You're heard of the ant who works all summer, saving food for the winter while the lazy grasshopper just watches. It was that enjoyable, old Aesop's fable about the importance of hard work and a lesson on saving the fruits of summer for the cold months ahead. Indeed, a big hooray to the ant for his foresight.
Growing up in a Mediterranean culture, I would sometimes visit my grandparents' farm in Turkey. What I saw there was this same practice of saving summer produce for the winter. It was not just a fable though; it was a way of life. There was no Whole Foods in the eastern part of Turkey to get anything and everything at anytime. If one wants a particular food item, one must either save it or wait for it. This was not only a practice of culture, but the essence of sustainability. Seasonal was surely not a trendy word for my grandmother and those around her in their Mediterranean community, it was how they ate.
What I have done in my home is used this practice as a way to honor the goodness of foods — both in nutritional value and in the principle of playing my part for more sustainable practices for the environment.
Here is one way to incorporate the lesson of the famed fable in your life: Start by growing summer vegetables such as red peppers, eggplant and zucchini, and then roasting them in the summer to freeze them for the winter!
By roasting, you prolong the life of the vegetables by stopping enzymatic reactions from degrading the food.

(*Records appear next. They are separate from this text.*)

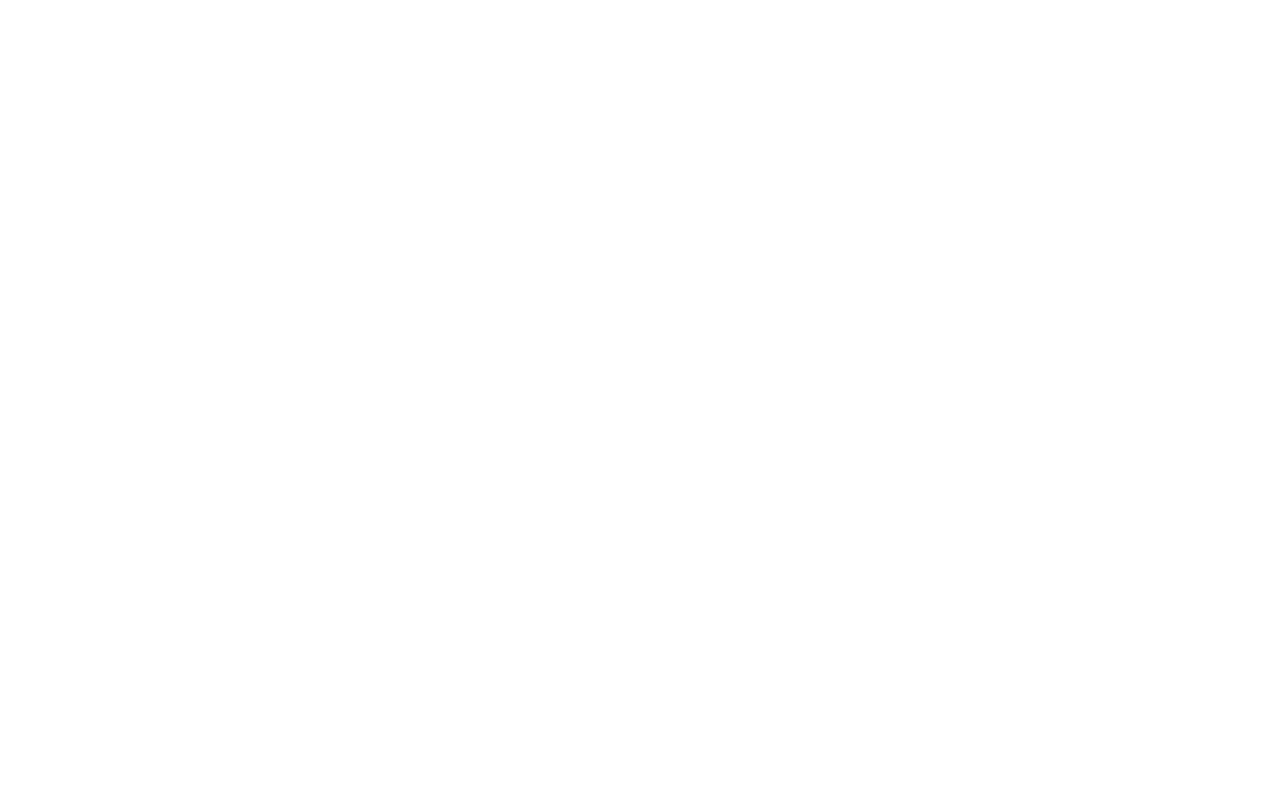
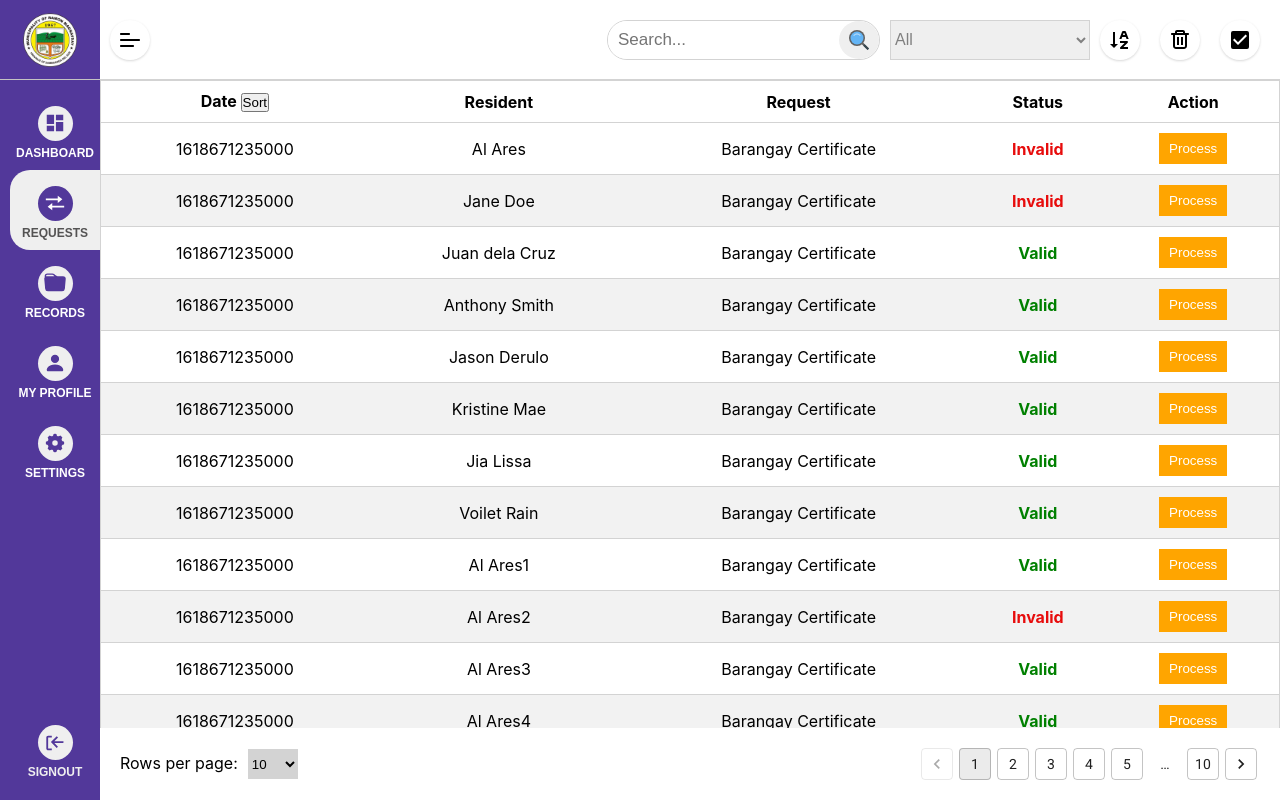
Before and after one commit to alnstien/BMS-frontend, a React (Create React App) app: page /requests/release in a window 1280 px wide. Built offline with nearby package versions, Linux system fonts and the light colour scheme.

Commit message:
committed

```diff
--- a/src/App.js
+++ b/src/App.js
@@ -20,6 +20,8 @@
 import TransactionHistory from './components/transaction/history';
 import Settings from './components/settings/settings';
 import Setting from './components/settings/settings';
+import Release from './components/transaction/release'
+
 
 function App() {
   return (
@@ -77,17 +79,22 @@
         />
         <Route
           exact
-          path="/transaction"
+          path="/requests"
           component={Transaction}
         />
         <Route
           exact
-          path="/transaction/hold"
+          path="/requests/hold"
           component={HoldTransaction}
+        />
+         <Route
+          exact
+          path="/requests/release"
+          component={Release}
         />
         <Route
           exact
-          path="/transaction/history"
+          path="/requests/history"
           component={TransactionHistory}
         />
         <Route
--- a/src/components/dashboard/index.js
+++ b/src/components/dashboard/index.js
@@ -27,7 +27,8 @@
         {icon:reqIcon, title:'Engagements',subtitle:'Visitors',count:'23,223'},
         {icon:transIcon, title:'Requests',subtitle:'Requests recently',count:'154'},
         {icon:postsIcon, title:'Activity',subtitle:'Posts today',count:290},
-        {icon:complaintIcon, title:'Service',subtitle:'Complaints recently',count:39}
+        {icon:complaintIcon, title:'Service',subtitle:'Complaints recently',count:39},
+        {icon:complaintIcon, title:'Release',subtitle:'Total Certificates Released',count:39}
     ]
 
     let newData = {
--- a/src/components/sidebar/index.js
+++ b/src/components/sidebar/index.js
@@ -66,7 +66,7 @@
             active={dashActive}
         />
          <SidebarLink
-            route={'/transaction'}
+            route={'/requests'}
             icon={transIcon}
             name="Requests"
             active={transactionActive}
--- a/src/components/sidebar/transactionSidebar.js
+++ b/src/components/sidebar/transactionSidebar.js
@@ -4,7 +4,7 @@
 import {AiOutlineRight} from 'react-icons/ai'
 
 
-export default function TSidebar({width,active,holdActive,historyActive}) {
+export default function TSidebar({width,active,holdActive,historyActive,releaseActive}) {
 
 
     return (
@@ -31,7 +31,7 @@
         <Link
             className={ active ?
                 'form-a-active': 'form-a-default'}
-            to="/transaction">
+            to="/requests">
                 All Requests
             <span className="icon-wrapper-mod">
                 <AiOutlineRight size={20} />
@@ -39,7 +39,15 @@
         </Link>
         <Link
             className={holdActive ? 'form-a-active':'form-a-default'}
-            to="/transaction/hold">Hold Requests
+            to="/requests/hold">Hold Requests
+            <span
+                className="icon-wrapper-mod">
+                <AiOutlineRight size={20} />
+            </span>
+        </Link>
+        <Link
+            className={releaseActive ? 'form-a-active':'form-a-default'}
+            to="/requests/release">Released Requests
             <span
                 className="icon-wrapper-mod">
                 <AiOutlineRight size={20} />
@@ -47,7 +55,7 @@
         </Link>
         <Link
             className={historyActive ? 'form-a-active':'form-a-default'}
-            to="/transaction/history">Transaction History
+            to="/requests/history">Transaction History
             <span
                 className="icon-wrapper-mod">
                 <AiOutlineRight size={20} />
--- /dev/null
+++ b/src/components/transaction/release.js
@@ -0,0 +1,158 @@
+import React, { useState,useEffect,useCallback } from 'react'
+import Sidebar from '../sidebar'
+import './transaction.css';
+import SimpleBar from 'simplebar-react';
+import Pagination from '@material-ui/lab/Pagination';
+import ProcessModal from '../modal/processModal';
+import TSidebar from '../sidebar/transactionSidebar';
+import ListItem from './listItem';
+import TNavbar from '../navbar/tnav';
+
+
+const data=[
+    {id:1,date: Date.now(),name: 'Al Ares', request:'Barangay Certificate',status:'Invalid'},
+    {id:2,date: Date.now(),name: 'Jane Doe', request:'Barangay Certificate',status:'Invalid'},
+    {id:3,date: Date.now(),name: 'Juan dela Cruz', request:'Barangay Certificate',status:'Valid'},
+    {id:4,date: Date.now(),name: 'Anthony Smith', request:'Barangay Certificate',status:'Valid'},
+    {id:5,date: Date.now(),name: 'Jason Derulo', request:'Barangay Certificate',status:'Valid'},
+    {id:6,date: Date.now(),name: 'Kristine Mae', request:'Barangay Certificate',status:'Valid'},
+    {id:7,date: Date.now(),name: 'Jia Lissa', request:'Barangay Certificate',status:'Valid'},
+    {id:1,date: Date.now(),name: 'Voilet Rain', request:'Barangay Certificate',status:'Valid'},
+    {id:2,date: Date.now(),name: 'Al Ares1', request:'Barangay Certificate',status:'Valid'},
+    {id:3,date: Date.now(),name: 'Al Ares2', request:'Barangay Certificate',status:'Invalid'},
+    {id:4,date: Date.now(),name: 'Al Ares3', request:'Barangay Certificate',status:'Valid'},
+    {id:5,date: Date.now(),name: 'Al Ares4', request:'Barangay Certificate',status:'Valid'},
+    {id:6,date: Date.now(),name: 'Al Ares5', request:'Barangay Certificate',status:'Valid'},
+    {id:7,date: Date.now(),name: 'Al Ares6', request:'Barangay Certificate',status:'Valid'},
+    {id:2,date: Date.now(),name: 'Al Ares1', request:'Barangay Certificate',status:'Valid'},
+    {id:3,date: Date.now(),name: 'Al Ares2', request:'Barangay Certificate',status:'Invalid'},
+    {id:4,date: Date.now(),name: 'Al Ares3', request:'Barangay Certificate',status:'Valid'},
+    {id:5,date: Date.now(),name: 'Al Ares4', request:'Barangay Certificate',status:'Valid'},
+    {id:6,date: Date.now(),name: 'Al Ares5', request:'Barangay Certificate',status:'Valid'},
+    {id:7,date: Date.now(),name: 'Al Ares6', request:'Barangay Certificate',status:'Valid'}
+]
+
+export default function Release(props) {
+    const [sortAsc,setSortAsc] = useState(false)
+    const [isOpen,setOpen] = useState(false)
+    const [check,setCheck] = useState(false)
+    const [checked,setChecked] = useState(false);
+    const [show,setShow] = useState(false)
+
+    const width = window.innerWidth;
+    const toggleSidebar=(e)=>{
+        e.preventDefault();
+        setOpen(prevOpen=>!prevOpen)
+    }
+    const handleSort=(e)=>{
+        e.preventDefault();
+        setSortAsc(prevSort=>!prevSort)
+
+    }
+    const handleCheck=(e)=>{
+        e.preventDefault();
+        setCheck(prevCheck=>!prevCheck)
+
+    }
+    const handleCheckAll=()=>{
+        setChecked(prevChecked=>!prevChecked)
+    }
+    const handleProcess=()=>{
+        setShow(!show)
+    }
+    return (
+        <>
+        <div className="con-container">
+            <Sidebar transactionActive={true}/>
+            <div className="content-wrapper">
+                <div className="main-content-wrapper">
+                    <div className="content-main-holder">
+                        <TNavbar
+                            check={check}
+                            toggleSidebar={toggleSidebar}
+                            handleSort={handleSort}
+                            handleCheck={handleCheck}
+                            isOpen={isOpen}
+                            sortAsc={sortAsc}
+                            check={check}
+                        />
+                        <div className="content-flex">
+                            <div className="req-overview"
+                                style={{
+                                    transition:'.2s',
+                                    width: isOpen ? '300px' : 0, minWidth: isOpen ? '300px' : 0,
+                                }}
+                            >
+                            <SimpleBar className="req-overview-holder">
+                                <TSidebar
+                                    releaseActive={true}
+                                    width={width}
+                                />
+
+                            </SimpleBar>
+                            </div>
+                            <div className="req-wrapper">
+                                <div className="requests">
+                                    <table className="req-table">
+                                        <thead className="t-head">
+                                           <tr>
+                                            {
+                                                check ?
+                                                <th>
+                                                    <input
+                                                        type="checkbox"
+                                                        checked={checked ?true :false}
+                                                        className="req-check"
+                                                        onChange={handleCheckAll}
+                                                    />
+                                                </th>
+                                                :null
+                                            }
+                                                <th>Date <button>Sort</button></th>
+                                                <th>Resident</th>
+                                                <th>Request</th>
+                                                <th>Status</th>
+                                                <th>Action</th>
+                                            </tr>
+                                        </thead>
+                                        <tbody className="t-body">
+                                         {
+                                             data.map(req=>{
+                                                 return <ListItem
+                                                    request={req}
+                                                    status={check}
+                                                    checked={checked}
+                                                    handleProcess={handleProcess}
+                                              />
+                                             })
+                                         }
+                                        </tbody>
+                                    </table>
+                                </div>
+                                <div className="requests-footer">
+                                    <div>
+                                        <label>Rows per page:</label>
+                                        <select>
+                                            <option>10</option>
+                                            <option>50</option>
+                                            <option>100</option>
+                                            <option>200</option>
+                                            <option>500</option>
+                                            <option>1000</option>
+                                        </select>
+                                    </div>
+                                    <Pagination count={10} variant="outlined" shape="rounded" />
+                                </div>
+                            </div>
+                        </div>
+                    </div>
+                </div>
+            </div>
+        </div>
+        <ProcessModal
+            show={show}
+            setShow={setShow}
+        />
+    </>
+    )
+}
```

Also, by roasting, you don't lose any of the water-soluble vitamins like you do with boiling. When you grill or roast vegetables, they take on a soft texture that is perfect for adding to healthy dips, soups or stews to have throughout the year.
My grandmother grew loads of red peppers this past summer in Turkey. It was a great season! I spent time grilling the red peppers with her, and then we peeled any charred skin and put the peppers in plastic bags for the freezer.
I particularly love red peppers from the garden. They are crispier, have no pesticides (red peppers are one of the "dirty dozen" pesticide-laden vegetables when grown conventionally) and they impart so much more flavor! Not to mention, buying ready made roasted red peppers in a jar is quite expensive. Once you freeze the red peppers, you can make Muhammara dip which is a delicious Mediterranean red pepper spread made of grilled or roasted red peppers, walnuts and pomegranate molasses. All you need is a bit of foresight to freeze vibrant red peppers of the summer for the winter and a food processor to make this delicious dip!
Muhammara: Mediterranean Roasted Red Pepper Dip
Recipe by Jackie Arnett, RD
2 cups grilled or roasted red peppers
1 cup walnut, very finely chopped
1/3 cup fresh breadcrumbs
1/2 cup olive oil
2 Tbsp. finely chopped onions
1 Tbsp. pomegranate molasses
1/2 tsp. cumin
1/4 tsp. sugar
Freshly cracked pepper
Dash of cayenne (optional)
- In a processor, mix red peppers, walnuts, breadcrumbs, olive oil, onion, pomegranate molasses, cumin, sugar, salt and cayenne. It should have a grainy texture.
- Spread over serving dish and drizzle a little more olive oil. You can also garnish with pine nuts or parsley.